__PROBLEM REQUIREMENTS__: Verbatim reproduction of the entries is required; images must be omitted.

╭──

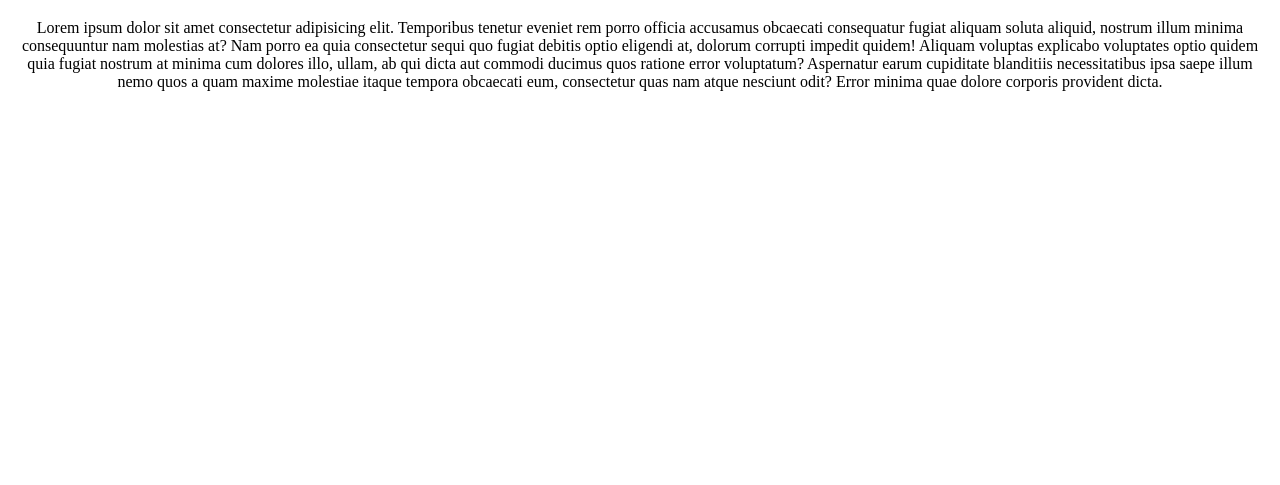
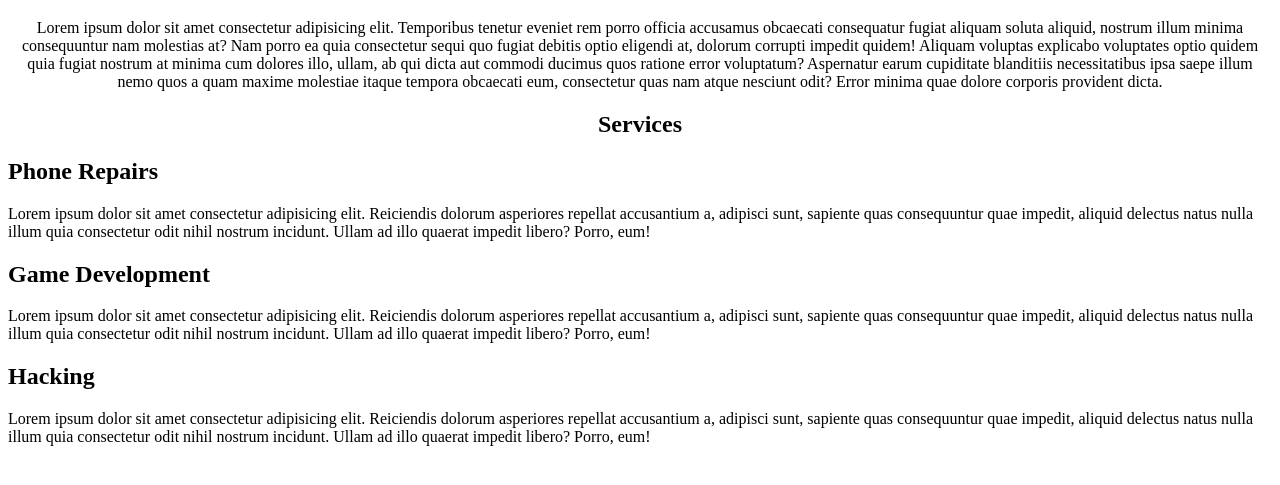
Before and after one commit to ikmazameti/demo, a plain HTML site: page index.html in a window 1280 px wide. Shown: the part 61-546 px from the top of the page. Drawn offline with Linux system fonts and the light colour scheme.

Commit message:
added services

```diff
--- a/index.html
+++ b/index.html
@@ -11,5 +11,17 @@
 
     <p style="text-align: center;" > Lorem ipsum dolor sit amet consectetur adipisicing elit. Temporibus tenetur eveniet rem porro officia accusamus obcaecati consequatur fugiat aliquam soluta aliquid, nostrum illum minima consequuntur nam molestias at? Nam porro ea quia consectetur sequi quo fugiat debitis optio eligendi at, dolorum corrupti impedit quidem! Aliquam voluptas explicabo voluptates optio quidem quia fugiat nostrum at minima cum dolores illo, ullam, ab qui dicta aut commodi ducimus quos ratione error voluptatum? Aspernatur earum cupiditate blanditiis necessitatibus ipsa saepe illum nemo quos a quam maxime molestiae itaque tempora obcaecati eum, consectetur quas nam atque nesciunt odit? Error minima quae dolore corporis provident dicta.</p>
 
+    <h2 style="text-align: center;" >Services</h2>
+    <div>
+        <h2>Phone Repairs</h2>
+        <p>Lorem ipsum dolor sit amet consectetur adipisicing elit. Reiciendis dolorum asperiores repellat accusantium a, adipisci sunt, sapiente quas consequuntur quae impedit, aliquid delectus natus nulla illum quia consectetur odit nihil nostrum incidunt. Ullam ad illo quaerat impedit libero? Porro, eum!</p>
+    </div><div>
+        <h2>Game Development</h2>
+        <p>Lorem ipsum dolor sit amet consectetur adipisicing elit. Reiciendis dolorum asperiores repellat accusantium a, adipisci sunt, sapiente quas consequuntur quae impedit, aliquid delectus natus nulla illum quia consectetur odit nihil nostrum incidunt. Ullam ad illo quaerat impedit libero? Porro, eum!</p>
+    </div><div>
+        <h2>Hacking</h2>
+        <p>Lorem ipsum dolor sit amet consectetur adipisicing elit. Reiciendis dolorum asperiores repellat accusantium a, adipisci sunt, sapiente quas consequuntur quae impedit, aliquid delectus natus nulla illum quia consectetur odit nihil nostrum incidunt. Ullam ad illo quaerat impedit libero? Porro, eum!</p>
+    </div>
+
 </body>
 </html>
```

╰──

__PROBLEM SOLUTION__:
Before and after one commit to ikmazameti/demo, a plain HTML site: page index.html in a window 1280 px wide. Shown: the part 61-546 px from the top of the page. Drawn offline with Linux system fonts and the light colour scheme.

Commit message:
added services

```diff
--- a/index.html
+++ b/index.html
@@ -11,5 +11,17 @@
 
     <p style="text-align: center;" > Lorem ipsum dolor sit amet consectetur adipisicing elit. Temporibus tenetur eveniet rem porro officia accusamus obcaecati consequatur fugiat aliquam soluta aliquid, nostrum illum minima consequuntur nam molestias at? Nam porro ea quia consectetur sequi quo fugiat debitis optio eligendi at, dolorum corrupti impedit quidem! Aliquam voluptas explicabo voluptates optio quidem quia fugiat nostrum at minima cum dolores illo, ullam, ab qui dicta aut commodi ducimus quos ratione error voluptatum? Aspernatur earum cupiditate blanditiis necessitatibus ipsa saepe illum nemo quos a quam maxime molestiae itaque tempora obcaecati eum, consectetur quas nam atque nesciunt odit? Error minima quae dolore corporis provident dicta.</p>
 
+    <h2 style="text-align: center;" >Services</h2>
+    <div>
+        <h2>Phone Repairs</h2>
+        <p>Lorem ipsum dolor sit amet consectetur adipisicing elit. Reiciendis dolorum asperiores repellat accusantium a, adipisci sunt, sapiente quas consequuntur quae impedit, aliquid delectus natus nulla illum quia consectetur odit nihil nostrum incidunt. Ullam ad illo quaerat impedit libero? Porro, eum!</p>
+    </div><div>
+        <h2>Game Development</h2>
+        <p>Lorem ipsum dolor sit amet consectetur adipisicing elit. Reiciendis dolorum asperiores repellat accusantium a, adipisci sunt, sapiente quas consequuntur quae impedit, aliquid delectus natus nulla illum quia consectetur odit nihil nostrum incidunt. Ullam ad illo quaerat impedit libero? Porro, eum!</p>
+    </div><div>
+        <h2>Hacking</h2>
+        <p>Lorem ipsum dolor sit amet consectetur adipisicing elit. Reiciendis dolorum asperiores repellat accusantium a, adipisci sunt, sapiente quas consequuntur quae impedit, aliquid delectus natus nulla illum quia consectetur odit nihil nostrum incidunt. Ullam ad illo quaerat impedit libero? Porro, eum!</p>
+    </div>
+
 </body>
 </html>
```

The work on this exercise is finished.